An alternative method used in Peschel® variable transformers is to use diodes to isolate metallic wipers [2]. Each wiper can only be allowed to touch one turn at any time, so two are used, joined by a diode network to prevent shorted turns. The voltage between turns is typically fairly small, but varies with the size of the Variac. Large transformers will have fewer windings (turns per Volt), with some having perhaps only one turn per Volt, so the inter-turn voltage will be one Volt. This is always a compromise, because if the inter-turn voltage is too high, the brush needs more resistance to prevent high circulating current. It's preferable to use more turns of thinner wire, and this is the approach commonly used in (probably) all variacs on the market. The 270VA Powerstat has about 610 turns in total, or about 4.6 turns per volt. The inter-turn voltage is therefore only a little over 200mV - even a very low value resistance will prevent excess current flow across the brush.

Most variacs seem to be wound using about 2 turns per Volt, so the inter-turn voltage is limited to 0.5V. This means that a typical 230V Variac will have at least 460 turns. There are exceptions - the 270VA and 6kVA Powerstat units are good examples, with 4.6 and 1 TPV respectively.


Figure 5a - Dimmerstat Brush, Figure 5b - Powerstat Brush

As seen above, the geometry of brushes varies widely. While some are very simple, others are shaped to fit into a spring-loaded wiper arm. Note the small pivot point used in the Powerstat spring arm - this presses on the centre of the brush, and allows it to move if the winding surface is less than perfect. There are probably as many brush shapes as there are manufacturers of variable transformers.

There are also quite a few mains output isolated variacs on the market. These use a separate winding for the secondary, but use the same number of turns as the primary. The primary is wound first, then insulated and/or encapsulated to provide the perfectly level working surface needed for the winding contacted by the brush.

The brush resistance is also non-linear. If measured with an ohmmeter, it may show 20 Ohms or more, but when subjected to load current, this typically drops to less than 1 ohm. Needless to say, any voltage lost in the brush itself is dissipated as heat, depending on the current. At around 5A, we would expect the brush resistance to be no more than perhaps 0.2 Ohm, resulting in a voltage loss of 1V. This is still 5W lost as heat, which must be dissipated by the windings and brush mounting.

I've mentioned the 6kW Variac that I have, so only thought it reasonable that some pictures be shown. This unit used to be a section of a 3-phase variable transformer (made by Superior Electric Co., who own the Powerstat brandname). Because it had no knob, one was fabricated from a piece of thick plastic. The DC resistance of the winding is about 0.5 Ohm, and the transformer has ~270 turns from end to end. The voltage between adjacent turns is just over one volt (confirmed by measurement). Voltage range with 240V input is from zero to almost 280V - somewhat more than normal. It also has tappings for both 230V and 115V input voltages. With 240V applied, magnetising current is 1.8A, much higher than I had expected. The transformer is quite obviously wound for 60Hz.

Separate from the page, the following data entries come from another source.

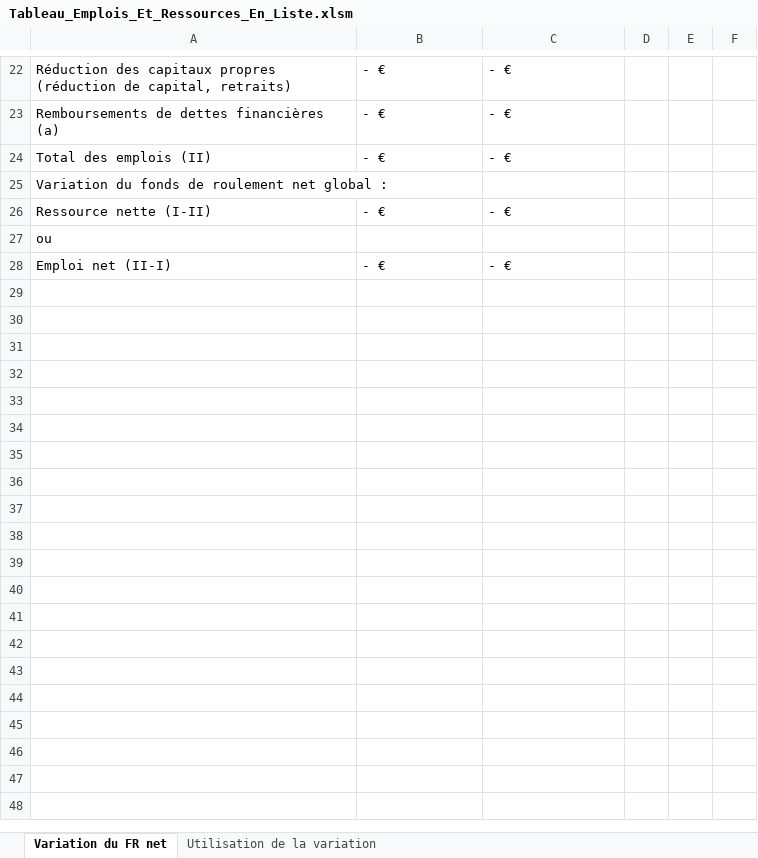
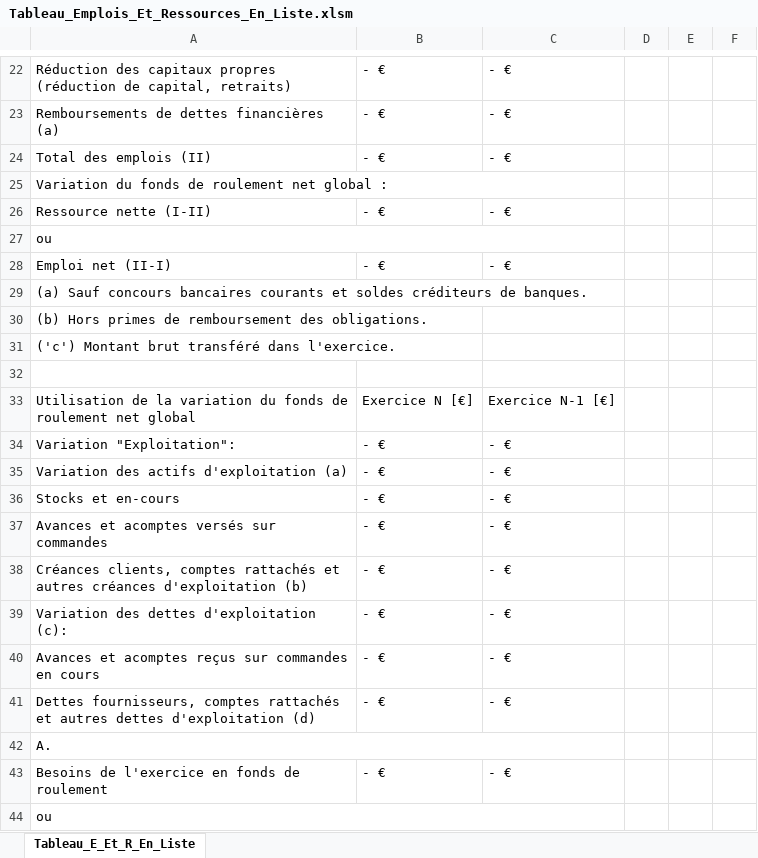
Before and after one commit to Jay4C/Corporations_Documents, an Excel workbook: France/3_Comptabilite_Et_Fiscalite/3_Annexes/2_Systeme_Developpe/Tableau_Emplois_Et_Ressources_En_Liste.xlsm, sheet Tableau_E_Et_R_En_Liste, drawn as a sheet; only a part is shown, gaps mark what is left out; values as stored, in another font and other column widths than the file's, no cell formats; the diff covers the shown part only; the diff names each change by its address in the sheet, - before the commit and + after, or states it on an @@ line.

Commit message:
Tableau emplois ressources liste_Systeme developpe

```diff
--- a/France/3_Comptabilite_Et_Fiscalite/3_Annexes/2_Systeme_Developpe/Tableau_Emplois_Et_Ressources_En_Liste.xlsm (sheet Tableau_E_Et_R_En_Liste)
+++ b/France/3_Comptabilite_Et_Fiscalite/3_Annexes/2_Systeme_Developpe/Tableau_Emplois_Et_Ressources_En_Liste.xlsm (sheet Tableau_E_Et_R_En_Liste)
-sheet tab: Variation du FR net
+sheet tab: Tableau_E_Et_R_En_Liste
-sheet tab: Utilisation de la variation
+A25:C25 merged
+A27:C27 merged
+row 29: (a) Sauf concours bancaires courants et soldes créditeurs de banques.
+row 30: (b) Hors primes de remboursement des obligations.
+row 31: ('c') Montant brut transféré dans l'exercice.
+row 32: (empty)
+row 33: Utilisation de la variation du fonds de roulement net global | Exercice N [€] | Exercice N-1 [€]
+row 34: Variation "Exploitation": | - € | - €
+row 35: Variation des actifs d'exploitation (a) | - € | - €
+row 36: Stocks et en-cours | - € | - €
+row 37: Avances et acomptes versés sur commandes | - € | - €
+row 38: Créances clients, comptes rattachés et autres créances d'exploitation (b) | - € | - €
+row 39: Variation des dettes d'exploitation (c): | - € | - €
+row 40: Avances et acomptes reçus sur commandes en cours | - € | - €
+row 41: Dettes fournisseurs, comptes rattachés et autres dettes d'exploitation (d) | - € | - €
+row 42: A.
+row 43: Besoins de l'exercice en fonds de roulement | - € | - €
+row 44: ou
```
Also changed, not shown: 24 added rows, 1 removed row and 14 edited cells elsewhere in this sheet, cell formats, formulas that keep their value.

Figure 6a - 6kW Powerstat Front, Figure 6b - Powerstat Rear

Photos don't do this Variac justice of course - it weighs about 30kg, and to say that it's hard to move around is putting it mildly. It's fitted with a normal Aussie mains lead and a dual switched GPO (general purpose outlet) provides output connections. By default, the terminations are large bolts and nuts. Rather than using an arm to support the brush, the brush support is a large Bakelite disc, with holes to allow airflow through the whole transformer. This is clearly visible below. The brush can span a maximum of two turns - any more would cause problems because of the relatively high inter-turn voltage (1V).


Figure 7a - Brush Detail, Figure 7b - Winding Detail

This is probably the most under-utilised in-service Variac I have, because few applications stress the 5A unit I normally use. It sits under my workbench, and can be used without having to move it ... provided the unit being tested doesn't require the voltage to be applied gradually while watching for problems. I had thought of adding a servo-motor and control system to it to allow me to maintain an exact voltage for the workbench, but it never got further than a thought experiment.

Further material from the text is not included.